Klouda-ing the Issue

Posting under the name Bryan Klouda, a visitor to my blog A Proof that the Christian God Does Not Exist recently left the following comment:
Haven't read the comments or the entire post, but got to the square circles part.  

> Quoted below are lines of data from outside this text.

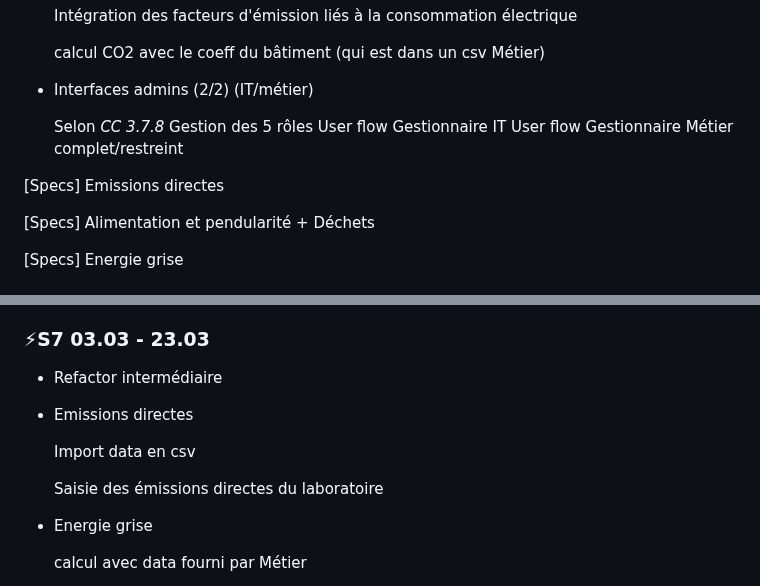
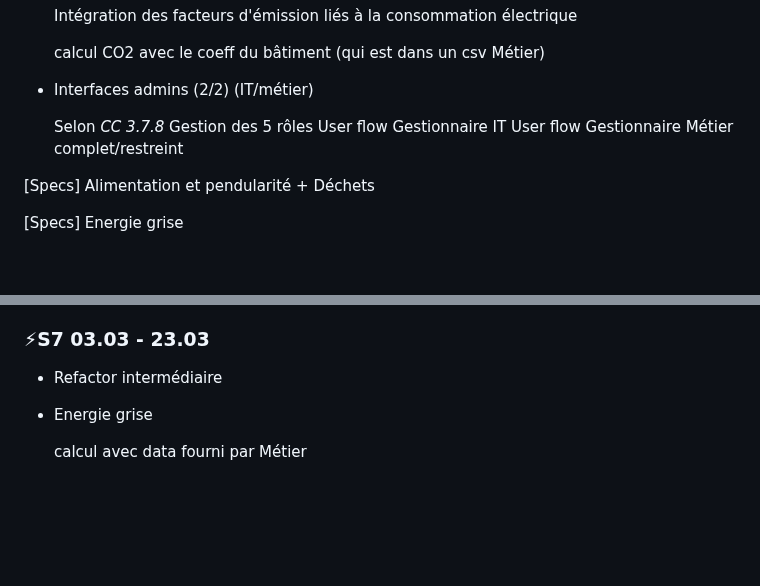
Before and after one commit to EPFL-ENAC/co2-planning, a Markdown page: Project_backlog.md, 2 parts joined by grey strips. Drawn GitHub-style; blank space fills up the shorter version.

Commit message:
Update Project_backlog.md by removing direct emissions
Removed sections related to direct emissions and updated project backlog.

```diff
--- a/Project_backlog.md
+++ b/Project_backlog.md
@@ -257,8 +257,6 @@
     User flow Gestionnaire IT
     User flow Gestionnaire Métier complet/restreint
 
-[Specs] Emissions directes
-
 [Specs] Alimentation et pendularité + Déchets
 
 [Specs] Energie grise
@@ -336,13 +334,6 @@
 ### ⚡S7 03.03 - 23.03
 - Refactor intermédiaire
 
-- Emissions directes
-
-    Import data en csv
-
-    Saisie des émissions directes du laboratoire
-
-
 - Energie grise
 
     calcul avec data fourni par Métier
```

Out side of the context in which the argument is being made, square circles do exist. A shape with 250 sides can be considered a circle, just like a shape with 4 sides can be said to be a circle. Since a circle is defined as something like every point on the circle is equidistant from its center, it can be said that no circle even exists because you can never have a perfect circle, and if the shape doesn't fit the criteria of the definition, it follows that it must be something else.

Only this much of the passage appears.